- Tanglin Trust School
- Singapore American School
Some international schools cater to students from as young as infants to those aged 18 and above. Others specialise in a specific level (like private primary schools in Singapore) and may even adopt special teaching methods.
For example, Modern Montessori International and Brainy Child Montessori subscribe to the world-renowned Montessori method which emphasises a student-led and experiential learning environment for young children. (Do note that many preschools in Singapore, save for MOE kindergartens are open for international students.)
How to pick among the best international schools in Singapore?

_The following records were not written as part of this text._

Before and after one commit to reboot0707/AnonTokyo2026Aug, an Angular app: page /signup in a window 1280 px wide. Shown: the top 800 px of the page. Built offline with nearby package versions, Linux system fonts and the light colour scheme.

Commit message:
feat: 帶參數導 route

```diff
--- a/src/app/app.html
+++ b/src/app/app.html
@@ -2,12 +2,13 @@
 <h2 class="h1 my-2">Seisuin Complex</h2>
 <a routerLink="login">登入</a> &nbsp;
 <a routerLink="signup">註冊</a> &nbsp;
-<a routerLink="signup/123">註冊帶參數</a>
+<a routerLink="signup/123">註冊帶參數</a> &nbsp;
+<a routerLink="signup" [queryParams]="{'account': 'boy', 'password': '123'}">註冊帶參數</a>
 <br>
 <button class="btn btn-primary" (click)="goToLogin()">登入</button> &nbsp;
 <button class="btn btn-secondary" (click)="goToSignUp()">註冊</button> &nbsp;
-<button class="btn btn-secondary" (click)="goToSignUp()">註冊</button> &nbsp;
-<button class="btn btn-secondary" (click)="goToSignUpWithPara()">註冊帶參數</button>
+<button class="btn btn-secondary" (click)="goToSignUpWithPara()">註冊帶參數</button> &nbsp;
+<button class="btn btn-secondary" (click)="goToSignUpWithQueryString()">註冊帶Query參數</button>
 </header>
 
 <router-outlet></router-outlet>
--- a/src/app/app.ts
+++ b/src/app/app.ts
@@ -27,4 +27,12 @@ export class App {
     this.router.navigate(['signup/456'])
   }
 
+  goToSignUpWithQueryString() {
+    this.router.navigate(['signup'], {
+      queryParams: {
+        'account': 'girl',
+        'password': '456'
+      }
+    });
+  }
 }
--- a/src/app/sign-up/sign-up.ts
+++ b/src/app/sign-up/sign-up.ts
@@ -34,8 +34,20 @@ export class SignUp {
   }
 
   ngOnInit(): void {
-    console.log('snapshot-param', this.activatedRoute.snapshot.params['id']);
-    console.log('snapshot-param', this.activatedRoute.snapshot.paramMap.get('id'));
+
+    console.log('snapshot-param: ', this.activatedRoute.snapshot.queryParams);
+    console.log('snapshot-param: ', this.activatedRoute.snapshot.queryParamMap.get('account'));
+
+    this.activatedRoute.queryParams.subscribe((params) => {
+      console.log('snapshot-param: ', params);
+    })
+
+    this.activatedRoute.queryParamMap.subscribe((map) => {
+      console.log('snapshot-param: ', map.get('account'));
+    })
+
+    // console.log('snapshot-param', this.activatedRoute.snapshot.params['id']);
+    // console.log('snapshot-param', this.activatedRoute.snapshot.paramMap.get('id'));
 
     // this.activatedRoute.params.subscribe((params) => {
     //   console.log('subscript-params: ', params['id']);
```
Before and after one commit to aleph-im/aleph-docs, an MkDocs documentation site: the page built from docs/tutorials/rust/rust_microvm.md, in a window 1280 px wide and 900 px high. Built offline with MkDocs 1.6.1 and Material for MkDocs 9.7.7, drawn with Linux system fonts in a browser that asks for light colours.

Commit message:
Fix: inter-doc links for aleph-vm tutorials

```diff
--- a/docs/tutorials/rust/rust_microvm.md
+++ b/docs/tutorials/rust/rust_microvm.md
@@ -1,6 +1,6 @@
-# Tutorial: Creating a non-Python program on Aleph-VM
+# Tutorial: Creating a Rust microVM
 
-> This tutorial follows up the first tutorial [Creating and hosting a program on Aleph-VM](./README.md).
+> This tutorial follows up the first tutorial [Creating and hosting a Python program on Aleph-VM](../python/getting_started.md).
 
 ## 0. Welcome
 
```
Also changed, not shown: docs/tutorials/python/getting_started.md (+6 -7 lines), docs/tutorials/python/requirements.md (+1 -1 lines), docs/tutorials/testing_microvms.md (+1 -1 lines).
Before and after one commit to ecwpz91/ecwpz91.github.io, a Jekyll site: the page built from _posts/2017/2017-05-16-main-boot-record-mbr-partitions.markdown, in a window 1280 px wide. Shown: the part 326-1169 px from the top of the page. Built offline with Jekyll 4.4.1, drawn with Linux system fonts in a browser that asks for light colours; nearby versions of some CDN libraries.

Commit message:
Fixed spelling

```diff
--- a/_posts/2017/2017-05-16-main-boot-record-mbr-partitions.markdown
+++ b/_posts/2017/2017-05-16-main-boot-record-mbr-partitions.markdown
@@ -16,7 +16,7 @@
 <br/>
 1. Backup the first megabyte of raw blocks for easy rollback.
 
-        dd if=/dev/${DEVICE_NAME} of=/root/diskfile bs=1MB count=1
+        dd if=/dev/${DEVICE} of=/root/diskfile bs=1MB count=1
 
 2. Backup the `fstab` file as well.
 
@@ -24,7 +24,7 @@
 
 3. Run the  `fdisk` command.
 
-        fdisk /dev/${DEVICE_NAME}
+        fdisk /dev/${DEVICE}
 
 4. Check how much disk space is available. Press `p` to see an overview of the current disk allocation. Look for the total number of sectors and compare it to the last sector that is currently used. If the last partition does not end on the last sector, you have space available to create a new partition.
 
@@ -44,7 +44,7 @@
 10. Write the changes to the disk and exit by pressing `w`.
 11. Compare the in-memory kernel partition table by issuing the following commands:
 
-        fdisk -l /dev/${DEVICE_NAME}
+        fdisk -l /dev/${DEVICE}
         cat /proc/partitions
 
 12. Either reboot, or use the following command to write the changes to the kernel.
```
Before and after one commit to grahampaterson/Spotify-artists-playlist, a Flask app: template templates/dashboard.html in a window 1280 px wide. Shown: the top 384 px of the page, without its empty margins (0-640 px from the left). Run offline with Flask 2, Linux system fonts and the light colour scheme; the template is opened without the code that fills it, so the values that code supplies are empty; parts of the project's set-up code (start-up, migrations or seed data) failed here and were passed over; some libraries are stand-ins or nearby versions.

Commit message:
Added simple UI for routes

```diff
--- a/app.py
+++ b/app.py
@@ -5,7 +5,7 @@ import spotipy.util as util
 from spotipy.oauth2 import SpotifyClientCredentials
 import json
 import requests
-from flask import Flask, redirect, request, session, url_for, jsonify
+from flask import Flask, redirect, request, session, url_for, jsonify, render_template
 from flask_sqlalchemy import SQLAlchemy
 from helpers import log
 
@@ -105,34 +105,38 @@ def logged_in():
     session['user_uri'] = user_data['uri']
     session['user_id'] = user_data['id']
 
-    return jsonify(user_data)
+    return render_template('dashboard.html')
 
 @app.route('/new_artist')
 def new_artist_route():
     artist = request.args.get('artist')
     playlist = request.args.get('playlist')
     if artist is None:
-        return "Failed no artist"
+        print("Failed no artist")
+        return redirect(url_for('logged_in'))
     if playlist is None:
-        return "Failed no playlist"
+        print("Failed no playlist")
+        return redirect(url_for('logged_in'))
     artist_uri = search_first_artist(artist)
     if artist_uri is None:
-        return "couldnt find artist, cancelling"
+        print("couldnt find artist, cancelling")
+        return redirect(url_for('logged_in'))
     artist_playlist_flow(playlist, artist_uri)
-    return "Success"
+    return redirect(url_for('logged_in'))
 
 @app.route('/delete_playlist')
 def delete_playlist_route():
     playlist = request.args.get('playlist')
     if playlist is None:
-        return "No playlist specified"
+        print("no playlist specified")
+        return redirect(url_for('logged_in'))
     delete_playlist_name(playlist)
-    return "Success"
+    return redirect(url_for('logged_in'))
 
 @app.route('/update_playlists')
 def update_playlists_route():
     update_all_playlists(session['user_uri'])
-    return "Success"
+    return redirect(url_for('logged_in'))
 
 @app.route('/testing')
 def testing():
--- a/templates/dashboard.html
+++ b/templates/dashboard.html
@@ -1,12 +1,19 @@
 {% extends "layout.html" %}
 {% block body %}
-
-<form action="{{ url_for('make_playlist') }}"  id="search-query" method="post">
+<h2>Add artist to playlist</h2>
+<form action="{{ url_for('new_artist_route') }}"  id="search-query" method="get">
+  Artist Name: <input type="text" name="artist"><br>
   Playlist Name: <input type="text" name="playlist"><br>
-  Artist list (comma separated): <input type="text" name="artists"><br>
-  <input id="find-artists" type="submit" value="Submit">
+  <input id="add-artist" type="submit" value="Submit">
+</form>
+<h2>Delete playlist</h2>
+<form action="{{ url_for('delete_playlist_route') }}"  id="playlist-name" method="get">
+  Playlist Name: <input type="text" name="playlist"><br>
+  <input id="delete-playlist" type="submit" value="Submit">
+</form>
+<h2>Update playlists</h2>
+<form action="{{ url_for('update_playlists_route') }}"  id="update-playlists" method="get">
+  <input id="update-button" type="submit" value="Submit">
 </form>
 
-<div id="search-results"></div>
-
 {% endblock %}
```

I’ve given some help on how to choose between local schools and international schools in Singapore, but if you decide on the latter, how can you decide among the many best international schools in Singapore?
Honestly, with the wide offerings of international schools in Singapore, the best way is to weigh a whole basket of factors.
Here are the questions you should ask yourself:
- What accreditations have the school been awarded?
- What curriculum does the school use?
- Where is the location of the school?
- What are the class sizes?
- What is the teacher-to-student ratio?
- What are the second languages taught?
- Does the school offer educational excursions?
- What facilities are available in the school?
- When are the school term and holidays?
- Does the school allow for much parental involvement?
Of course, the final factor would be the cost. As I understand that cost is a concern among many parents, I’ll cover it separately in the next section.
Singapore international school fees
As mentioned, school fees for international schools in Singapore vary greatly.
To give you a sampler, here are the approximate fees of some of the best international schools in Singapore, rounded off to the nearest thousand.
|Nexus International School Singapore||$29,000||$29,000||$32,000|
|One World International World School||$17,000||$17,000||$20,000|
|San Yu Adventist School||N.A.||$12,000||$14,000|
|Tanglin Trust School||$29,000||$31,000||$38,000|
|Singapore American School||$29,000||$32,000||$34,000|
Please note that the prices listed above are the latest rates published on the respective school’s websites. There may also be application fees, registration fees, and other costs related to meal plans, materials, enrichment programmes, and insurance that will run into additional thousands of dollars. Some of the rates listed above are also not inclusive of the 7% GST.
Is your child ready to be among the international students in Singapore?
With this article, I hope that you have a clearer idea of what it’s like to study in Singapore for international students.
If you’re opting for a local school, I’d like to advise you to seek out alternative options in private schools as a back-up plan as it’s very hard to know whether or not your child will receive a place. Welcome to Singapore, where the competition is tough.
All the best!